Starting in June 2021, a new series of sculptures for the historic foot District will be installed at Community Park. This permanent sculpture series provides public art that successfully illustrates the stories of African Americans striving and thriving in the Historic Foot District and surrounding community during times of world wars and segregation. 



Material: silicon bronze
Dimensions: 7 ft. tall

Each of the two abstract figures has a distinctive patina to represent black and white members of the Historic Foot District community. 

Adjacent was inspired by the collection of personal experiences described by Community Park sculpture committee members. 
The sculpture is a commentary on segregated co-existence and represents the very different lives of black and white people living near one another, yet worlds apart. 

Both figures are standing together in familiar and intimate proximity, but a wide gulf existing between the figures prevents them from being fully engaged. With heads hung and nearly in contact, there is a sense of sadness, hesitation, and resignation. 
But there is also the feeling that the two figures are coming together with the intention of moving forward.

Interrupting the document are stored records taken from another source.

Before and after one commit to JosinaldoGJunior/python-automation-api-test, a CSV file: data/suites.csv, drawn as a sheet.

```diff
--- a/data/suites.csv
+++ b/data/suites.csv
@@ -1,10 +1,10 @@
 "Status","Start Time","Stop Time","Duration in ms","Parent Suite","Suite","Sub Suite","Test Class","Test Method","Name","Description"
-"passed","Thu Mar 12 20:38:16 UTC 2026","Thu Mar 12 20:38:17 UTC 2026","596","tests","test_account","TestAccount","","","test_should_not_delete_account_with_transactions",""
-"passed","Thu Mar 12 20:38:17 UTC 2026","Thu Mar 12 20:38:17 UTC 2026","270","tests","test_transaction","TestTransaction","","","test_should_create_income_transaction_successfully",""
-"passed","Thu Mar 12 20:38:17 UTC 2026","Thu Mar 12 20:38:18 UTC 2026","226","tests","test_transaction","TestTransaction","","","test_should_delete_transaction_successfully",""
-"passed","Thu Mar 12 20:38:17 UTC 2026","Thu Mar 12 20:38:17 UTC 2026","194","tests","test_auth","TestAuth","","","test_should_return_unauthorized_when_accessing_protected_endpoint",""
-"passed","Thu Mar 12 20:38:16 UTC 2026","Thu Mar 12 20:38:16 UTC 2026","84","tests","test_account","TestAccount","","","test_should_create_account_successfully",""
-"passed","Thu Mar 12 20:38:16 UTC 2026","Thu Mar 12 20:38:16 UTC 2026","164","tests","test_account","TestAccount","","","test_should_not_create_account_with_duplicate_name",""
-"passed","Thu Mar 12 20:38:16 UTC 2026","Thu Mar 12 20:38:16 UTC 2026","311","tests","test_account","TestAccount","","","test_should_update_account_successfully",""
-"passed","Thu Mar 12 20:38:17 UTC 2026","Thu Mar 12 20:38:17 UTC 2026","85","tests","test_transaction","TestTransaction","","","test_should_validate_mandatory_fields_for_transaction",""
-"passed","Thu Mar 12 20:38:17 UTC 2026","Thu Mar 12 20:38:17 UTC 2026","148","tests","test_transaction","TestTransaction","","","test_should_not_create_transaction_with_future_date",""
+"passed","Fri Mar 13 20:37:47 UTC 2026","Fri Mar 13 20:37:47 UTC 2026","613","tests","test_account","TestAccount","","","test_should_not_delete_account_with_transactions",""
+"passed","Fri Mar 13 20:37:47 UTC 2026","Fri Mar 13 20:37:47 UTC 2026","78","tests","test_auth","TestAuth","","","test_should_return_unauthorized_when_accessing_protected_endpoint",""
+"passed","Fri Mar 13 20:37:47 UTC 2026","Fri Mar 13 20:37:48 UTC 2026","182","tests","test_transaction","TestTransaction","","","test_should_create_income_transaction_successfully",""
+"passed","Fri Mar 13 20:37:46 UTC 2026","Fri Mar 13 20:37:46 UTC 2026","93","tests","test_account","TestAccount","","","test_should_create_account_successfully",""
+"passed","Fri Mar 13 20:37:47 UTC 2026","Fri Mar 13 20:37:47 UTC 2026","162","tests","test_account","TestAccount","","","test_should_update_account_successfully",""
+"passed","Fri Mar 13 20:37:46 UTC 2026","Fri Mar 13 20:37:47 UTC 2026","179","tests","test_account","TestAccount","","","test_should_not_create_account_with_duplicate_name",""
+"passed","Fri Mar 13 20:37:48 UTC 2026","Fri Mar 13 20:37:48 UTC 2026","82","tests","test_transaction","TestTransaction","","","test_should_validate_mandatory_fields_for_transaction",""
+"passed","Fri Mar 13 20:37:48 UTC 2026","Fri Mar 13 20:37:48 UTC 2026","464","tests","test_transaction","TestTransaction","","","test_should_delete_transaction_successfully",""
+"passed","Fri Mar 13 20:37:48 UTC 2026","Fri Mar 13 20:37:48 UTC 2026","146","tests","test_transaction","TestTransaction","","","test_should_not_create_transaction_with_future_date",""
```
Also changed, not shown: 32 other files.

Material: stainless steel
Dimensions: 7’6h x 5’w x 5’d

Set vertically with a slight angle, Endure is made to resemble a large circle that has been folded nearly in half. This subtle  arrangement creates drastic visual tension. 

Endure’s name and shape work together to reflect a message of staying strong and getting through difficult times.  

The bent circle may be initially interpreted as being damaged or imperfect; but this distortion also defines its unique beauty. Just like the unique experiences gained through our own struggles shape us to be perfectly imperfect. 

To endure is to have hope. The beauty of hope is found not by ignoring the negative, but by shifting our thoughts toward the positive.  This hope empowers us to heal.



"Safe Haven" by Chad La Fever

Fall 2022